Another group of Cambridge researchers (including a few who were also involved in the study mentioned above) published a study in this week’s Science that further explores the difference between HR and HI rats. In order to gain greater relevance to human addiction, they focused on the observation in rats of actual Diagnostic and Statistical Manual of Mental Disorders-IV (DSM-IV) criteria for addiction, specifically 1) an increase in motivation to obtain the drug, 2) an inability to refrain from drug taking, and 3) maintained drug use despite aversive consequences (punishment in this case). Each of the rats was given an overall addiction score based on these criteria (0-3), which corresponded to a score on the Addiction Severity Index (ASI)—a valid, reliable, and widely used addiction assessment tool.

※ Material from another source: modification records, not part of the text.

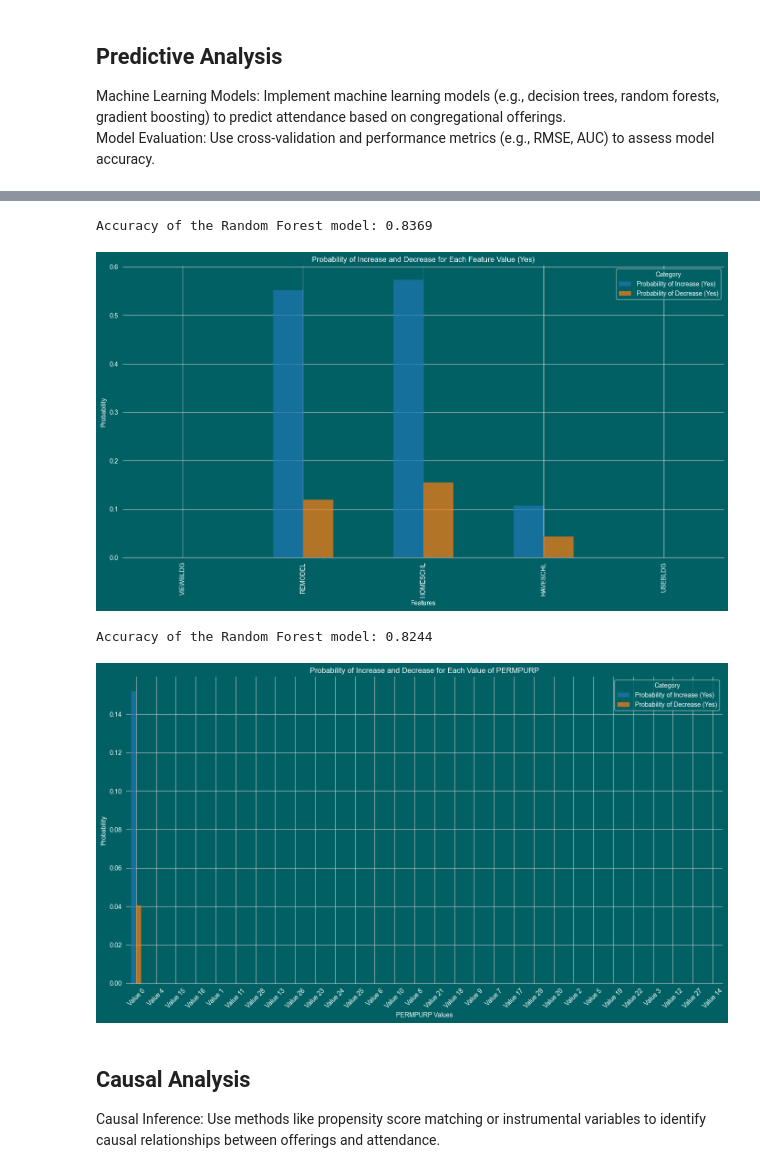
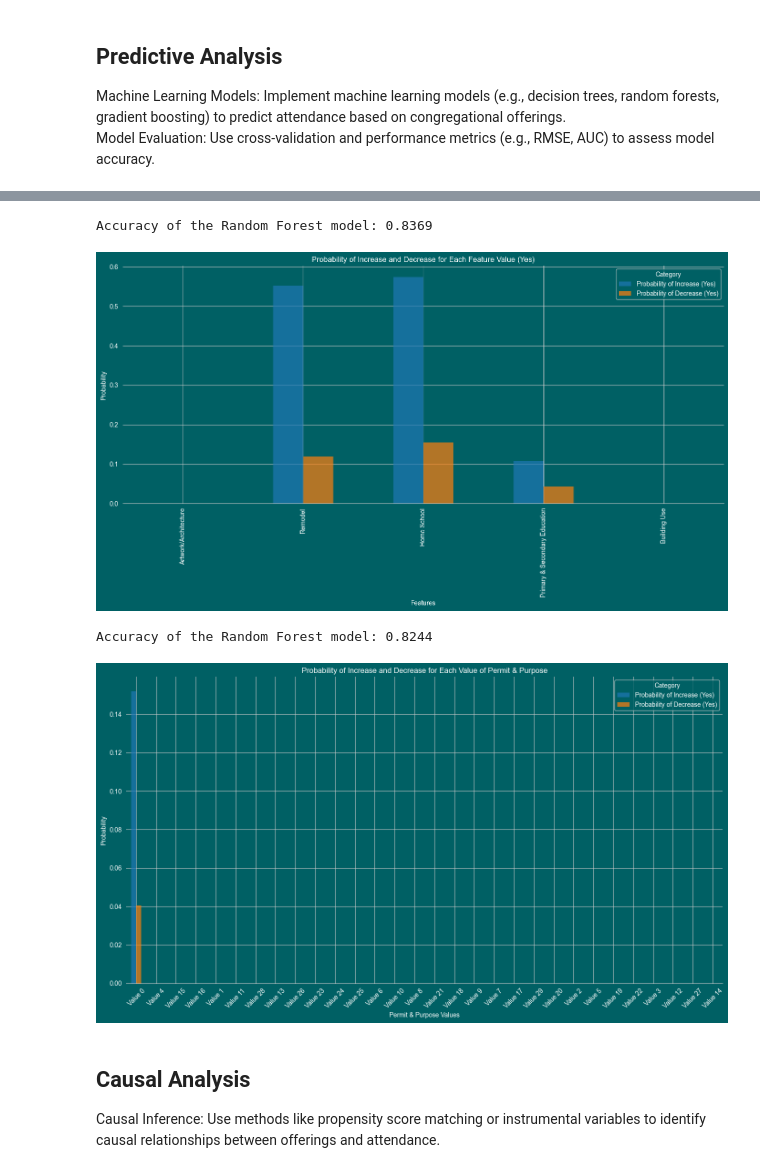
Before and after one commit to NRSchaaf/unlocking-church-growth, a Jupyter notebook: notebook/facilities_analysis.ipynb, the cells around one changed output, grey strips where cells are left out. Cells and saved outputs as stored; diff of their text form; code cells hidden in the pictures.

```diff
--- a/notebook/facilities_analysis.ipynb
+++ b/notebook/facilities_analysis.ipynb
@@ -214,6 +238,6 @@ plt.show()
 # %%
 # Specify columns of interest
-columns_of_interest = ['BLDGTYPE', 'PERMPURP']
+columns_of_interest = ['Building Type', 'Permit & Purpose']
 
 # Remove rows with NaN values in columns of interest
 df_facilities_cleaned = df_facilities.dropna(subset=columns_of_interest)
@@ -440,41 +356,0 @@ dtype: float64
-# %%
-# Define the feature combinations to test
-input_combinations = pd.DataFrame({
-    'REMODEL': [1, 0, 1, 0, 1, 0, 0, 0],  # Test various combinations of 'yes' (1) and 'no' (0)
-    'HOMESCHL': [1, 1, 0, 0, 1, 1, 0, 0],
-    'HAVESCHL': [1, 1, 1, 1, 0, 0, 0, 0],
-    # Add other features if needed; here we assume they are all zero
-})
-
-# Ensure all columns are present in the input combinations
-for col in X_train.columns:
-    if col not in input_combinations.columns:
-        input_combinations[col] = 0
-
-# Predict probabilities using the Random Forest model
-predicted_probs = model.predict_proba(input_combinations)
-
-# Convert predictions to a DataFrame for visualization
-# The `model.classes_` should be ['decrease', 'increase', 'same'] or in a similar order
-predicted_df = pd.DataFrame(predicted_probs, columns=model.classes_)
-predicted_df['Combination'] = ['Remodel=Yes, Homeschl=Yes, Haveschl=Yes',
-                               'Remodel=No, Homeschl=Yes, Haveschl=Yes',
-                               'Remodel=Yes, Homeschl=No, Haveschl=Yes',
-                               'Remodel=No, Homeschl=No, Haveschl=Yes',
-                               'Remodel=Yes, Homeschl=Yes, Haveschl=No',
-                               'Remodel=No, Homeschl=Yes, Haveschl=No',
-                               'Remodel=Yes, Homeschl=No, Haveschl=No',
-                               'Remodel=No, Homeschl=No, Haveschl=No']
-
-# Melt the DataFrame for easier plotting with seaborn
-melted_df = pd.melt(predicted_df, id_vars='Combination', var_name='Change Category', value_name='Probability')
-
-# Plotting the probabilities
-plt.figure(figsize=(12, 8))
-sns.barplot(data=melted_df, x='Combination', y='Probability', hue='Change Category', palette='viridis')
-plt.xticks(rotation=45, ha='right')
-plt.ylabel('Probability')
-plt.title('Predicted Probabilities for Change Category for Various Feature Combinations')
-plt.tight_layout()
-plt.legend(title='Change Category')
-plt.show()
@@ -484,7 +358,7 @@ plt.show()
 # Random Forest 1
 
 # Select specific features
-selected_columns = ['VIEWBLDG', 'REMODEL', 'HOMESCHL', 'HAVESCHL', 'USEBLDG', 'change_category']
+selected_columns = ['Artwork/Architecture', 'Remodel', 'Home School', 'Primary & Secondary Education', 'Building Use', 'change_category']
 df_facilities_rf = data[selected_columns].copy()
 
 # Replace NaN or missing values with False, except for the categorical column 'change_category'
@@ -519,39 +393,39 @@ print(f"Accuracy of the Random Forest model: {accuracy:.4f}")
 
 # Predict probabilities
 probs = rf_model.predict_proba(X_test)
 
 # Convert probabilities to DataFrame
 probs_df = pd.DataFrame(probs, columns=rf_model.classes_, index=X_test.index)
 
 # Calculate mean probabilities for 'Increase' and 'Decrease'
 feature_probs = {}
 
 for feature in X.columns:
     feature_probs[feature] = {
         'Increase': probs_df.loc[X_test[feature] == 1, 'Increase'].mean(),
         'Decrease': probs_df.loc[X_test[feature] == 1, 'Decrease'].mean()
     }
 
 # Convert to DataFrame for plotting
 feature_probs_df = pd.DataFrame(feature_probs).T
 feature_probs_df.columns = ['Probability of Increase (Yes)', 'Probability of Decrease (Yes)']
 
 # Plot
 feature_probs_df.plot(kind='bar', figsize=(14, 8), alpha=0.7)
 plt.title('Probability of Increase and Decrease for Each Feature Value (Yes)')
 plt.xlabel('Features')
 plt.ylabel('Probability')
 plt.legend(title='Category')
 plt.tight_layout()
 plt.show()
 # %% [output]
 Accuracy of the Random Forest model: 0.8369
-[figure, old version]
+[figure, new version]
 # %%
 # Random Forest 2
 
 # Select specific features
-selected_columns = ['PERMPURP', 'change_category']
+selected_columns = ['Permit & Purpose', 'change_category']
 df_facilities_rf2 = data[selected_columns].copy()
 
 # Replace NaN or missing values with False, except for the categorical column 'change_category'
@@ -560,7 +434,7 @@ for col in df_facilities_rf2.columns:
         df_facilities_rf2[col] = df_facilities_rf2[col].fillna(False)
 
 # Convert PERMPURP to categorical and then to numeric codes
-df_facilities_rf2['PERMPURP'] = df_facilities_rf2['PERMPURP'].astype('category').cat.codes
+df_facilities_rf2['Permit & Purpose'] = df_facilities_rf2['Permit & Purpose'].astype('category').cat.codes
 
 # Prepare features and target
 X = df_facilities_rf2.drop('change_category', axis=1)
@@ -597,12 +471,12 @@ probs_df = pd.DataFrame(probs, columns=rf_model.classes_, index=X_test.index)
 feature_probs = {}
 
 # Get unique values of PERMPURP
-unique_values = df_facilities_rf2['PERMPURP'].unique()
+unique_values = df_facilities_rf2['Permit & Purpose'].unique()
 
 for value in unique_values:
     feature_probs[value] = {
-        'Increase': probs_df.loc[X_test['PERMPURP'] == value, 'Increase'].mean(),
-        'Decrease': probs_df.loc[X_test['PERMPURP'] == value, 'Decrease'].mean()
+        'Increase': probs_df.loc[X_test['Permit & Purpose'] == value, 'Increase'].mean(),
+        'Decrease': probs_df.loc[X_test['Permit & Purpose'] == value, 'Decrease'].mean()
     }
 
 # Convert to DataFrame for plotting
@@ -611,8 +485,8 @@ feature_probs_df.columns = ['Probability of Increase (Yes)', 'Probability of Dec
 
 # Plot
 feature_probs_df.plot(kind='bar', figsize=(14, 8), alpha=0.7)
-plt.title('Probability of Increase and Decrease for Each Value of PERMPURP')
-plt.xlabel('PERMPURP Values')
+plt.title('Probability of Increase and Decrease for Each Value of Permit & Purpose')
+plt.xlabel('Permit & Purpose Values')
 plt.ylabel('Probability')
 plt.xticks(ticks=range(len(unique_values)), labels=[f'Value {v}' for v in unique_values], rotation=45)
 plt.legend(title='Category')
@@ -620,7 +494,7 @@ plt.tight_layout()
 plt.show()
 # %% [output]
 Accuracy of the Random Forest model: 0.8244
-[figure, old version]
+[figure, new version]
 # %% [markdown]
 ## Causal Analysis
 Causal Inference: Use methods like propensity score matching or instrumental variables to identify causal relationships between offerings and attendance.
```
Also changed, not shown: parts of 14 cells of this notebook.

The HI rats were found to have the highest addiction scores, being represented largely in the 2 to 3 point range, whereas low-responder (LR), HR, and low-impulsivity (LI) rats usually had a score of 0 or 1. These results reinforce previous findings that the propensity to use cocaine and the tendency to progress to addiction are influenced by separate (although perhaps overlapping) behavioral traits.

These two patterns of drug use are very distinct in humans as well. The percentage of people who try or experiment with drugs/alcohol is much higher than the percentage who actually become addicted, mirroring the separation in rats between SA and compulsivity. It also makes sense that impulsivity could be more of a negative influence when attempting to stave off the urges of an addiction than novelty-seeking, whereas novelty-seeking could be a primary factor in spurring an initial interest in drug experimentation.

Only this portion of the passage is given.